Urban/Disaster Search and Rescue Dogs

Urban Search and Rescue Dogs, also known as disaster Search and Rescue Dogs, are primarily utilized to search collapse buildings and other damage structures after natural or man-made disasters. These amazing canines are trained to feel confident on even the most precarious of rubble. Agility training is a must for these Peak canine athletes. Urban Search and Rescue Dogs  amazingly know how to ignore the scents of the humans around them while searching for any people who may be trapped out of sight.

Cadaver/Human Remains Search Dog

A Human Remains Detection Dog is used to locate various types of human remains. These clever canines can be used to find whole cadavers, partial remains, or evidence in a multitude of settings including urban, wilderness, and aquatic locales.

Practice, Practice, Practice

You may think that every dog is able to magically know whenever Timmy falls into a well, but that isn’t the case. Becoming a Search and Rescue Dog takes a lot of hard work and training. And once your dog has become a certified Search and Rescue Dog you still need to continue training him to maintain his fine-honed skills. It takes over two years to fully train a Search and Rescue Dog. The actual process of training a Search and Rescue Dog is a very involved one.

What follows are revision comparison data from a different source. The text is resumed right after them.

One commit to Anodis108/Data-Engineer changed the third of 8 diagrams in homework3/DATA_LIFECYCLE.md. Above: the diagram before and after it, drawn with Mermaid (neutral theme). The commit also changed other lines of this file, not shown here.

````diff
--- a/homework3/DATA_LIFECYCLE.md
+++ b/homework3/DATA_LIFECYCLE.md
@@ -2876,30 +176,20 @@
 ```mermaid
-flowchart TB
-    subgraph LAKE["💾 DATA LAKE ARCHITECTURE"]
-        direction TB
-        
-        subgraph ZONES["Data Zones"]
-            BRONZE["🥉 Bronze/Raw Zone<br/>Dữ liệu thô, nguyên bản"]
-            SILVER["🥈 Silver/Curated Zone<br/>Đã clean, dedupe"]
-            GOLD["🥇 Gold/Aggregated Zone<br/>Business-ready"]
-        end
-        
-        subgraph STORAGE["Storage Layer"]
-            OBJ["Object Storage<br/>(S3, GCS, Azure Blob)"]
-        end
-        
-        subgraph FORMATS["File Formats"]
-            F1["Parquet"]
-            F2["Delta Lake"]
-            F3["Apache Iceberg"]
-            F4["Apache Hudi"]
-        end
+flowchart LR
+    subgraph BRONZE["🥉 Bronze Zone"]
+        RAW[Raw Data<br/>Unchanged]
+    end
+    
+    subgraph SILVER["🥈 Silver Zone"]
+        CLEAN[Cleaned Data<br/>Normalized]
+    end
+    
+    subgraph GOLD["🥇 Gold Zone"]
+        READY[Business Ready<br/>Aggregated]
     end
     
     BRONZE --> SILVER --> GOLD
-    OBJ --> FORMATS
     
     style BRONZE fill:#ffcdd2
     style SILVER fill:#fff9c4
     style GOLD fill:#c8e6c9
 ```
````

A typical day in the life of a Search and Rescue Dog can start out just like that of any other dog’s. Outside of training, it is important that Search and Rescue Dogs live their lives as normal dogs; so until the call comes, they are enjoying quality time with their owners/handlers. But when the call comes the dogs are on the clock. Search and Rescue Dogs can sometimes be asked to work 4-8 hour shifts, or even longer for larger tragedies. On site at 9/11, some Search and Rescue Dogs were reported to have work 12-hour shifts after refusing to leave because they could still detect people.

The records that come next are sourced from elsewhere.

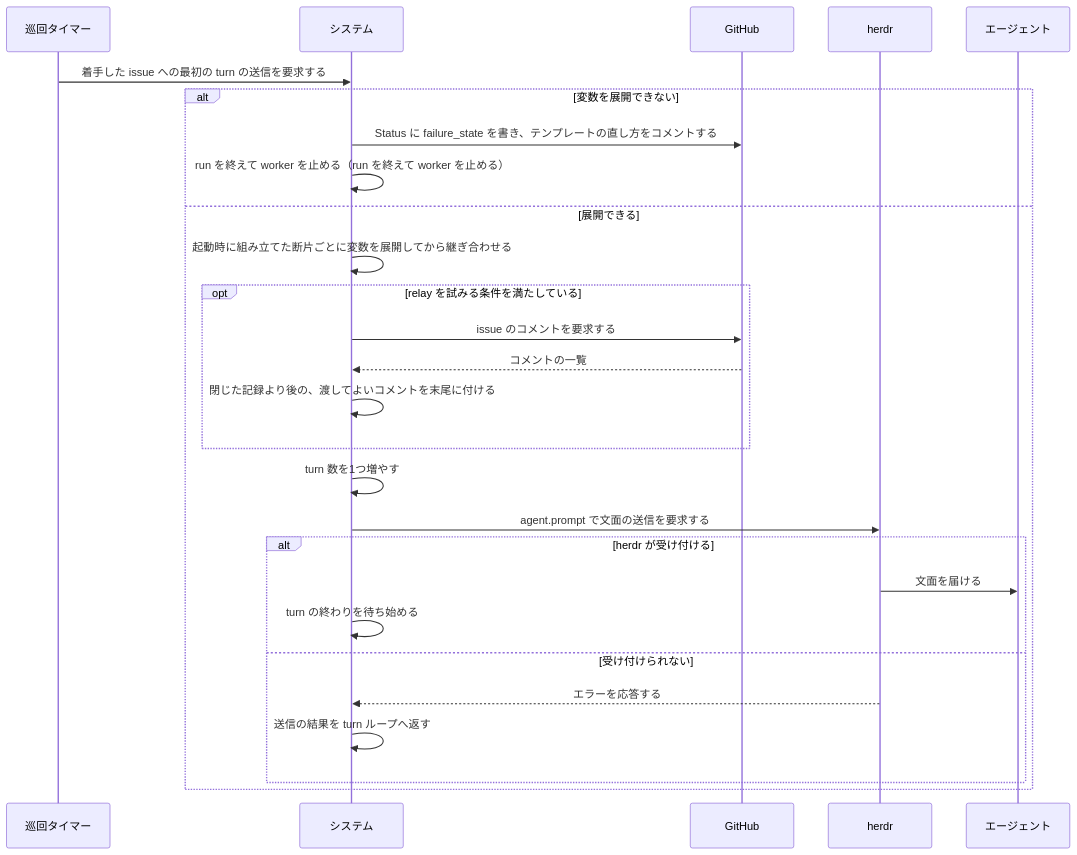
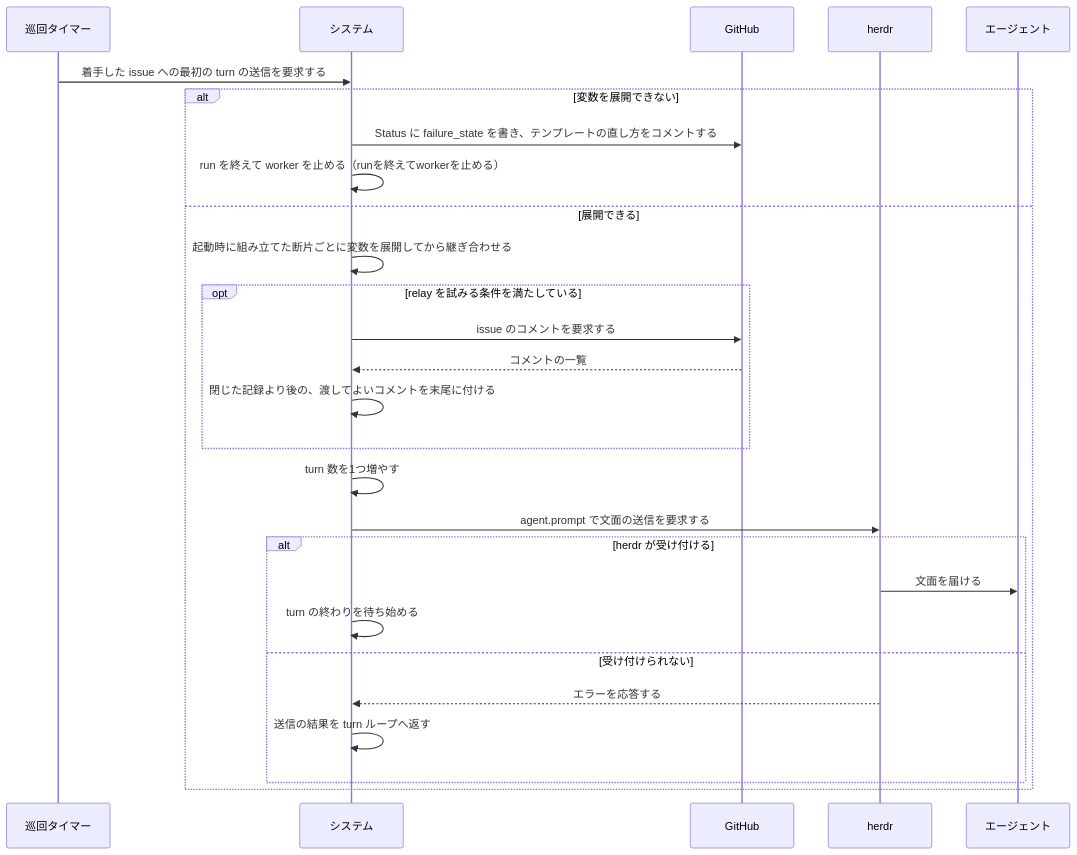
Before and after one commit to maimuzo/continuo: the first of 2 diagrams in docs/spec/usecases/particular_case/指示書の文面を組み立てて送る.rucm.md, drawn with Mermaid. The commit also changed other lines of this file and 220 other files, not shown here.

````diff
--- a/docs/spec/usecases/particular_case/指示書の文面を組み立てて送る.rucm.md
+++ b/docs/spec/usecases/particular_case/指示書の文面を組み立てて送る.rucm.md
@@ -150,30 +150,30 @@
 ```mermaid
 sequenceDiagram
     participant T as 巡回タイマー
     participant S as システム
     participant GH as GitHub
     participant H as herdr
     participant CC as エージェント
 
     T->>S: 着手した issue への最初の turn の送信を要求する
     alt 変数を展開できない
         S->>GH: Status に failure_state を書き、テンプレートの直し方をコメントする
-        S->>S: run を終えて worker を止める（run を終えて worker を止める）
+        S->>S: run を終えて worker を止める（runを終えてworkerを止める）
     else 展開できる
         S->>S: 起動時に組み立てた断片ごとに変数を展開してから継ぎ合わせる
         opt relay を試みる条件を満たしている
             S->>GH: issue のコメントを要求する
             GH-->>S: コメントの一覧
             S->>S: 閉じた記録より後の、渡してよいコメントを末尾に付ける
         end
         S->>S: turn 数を1つ増やす
         S->>H: agent.prompt で文面の送信を要求する
         alt herdr が受け付ける
             H->>CC: 文面を届ける
             S->>S: turn の終わりを待ち始める
         else 受け付けられない
             H-->>S: エラーを応答する
             S->>S: 送信の結果を turn ループへ返す
         end
     end
 ```
````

The Search and Rescue Dogs who work around the world deserve our respect and praise for the fantastic service that they provide our communities and country. To all of the Search and Rescue Dog teams out there, we thank you for your service.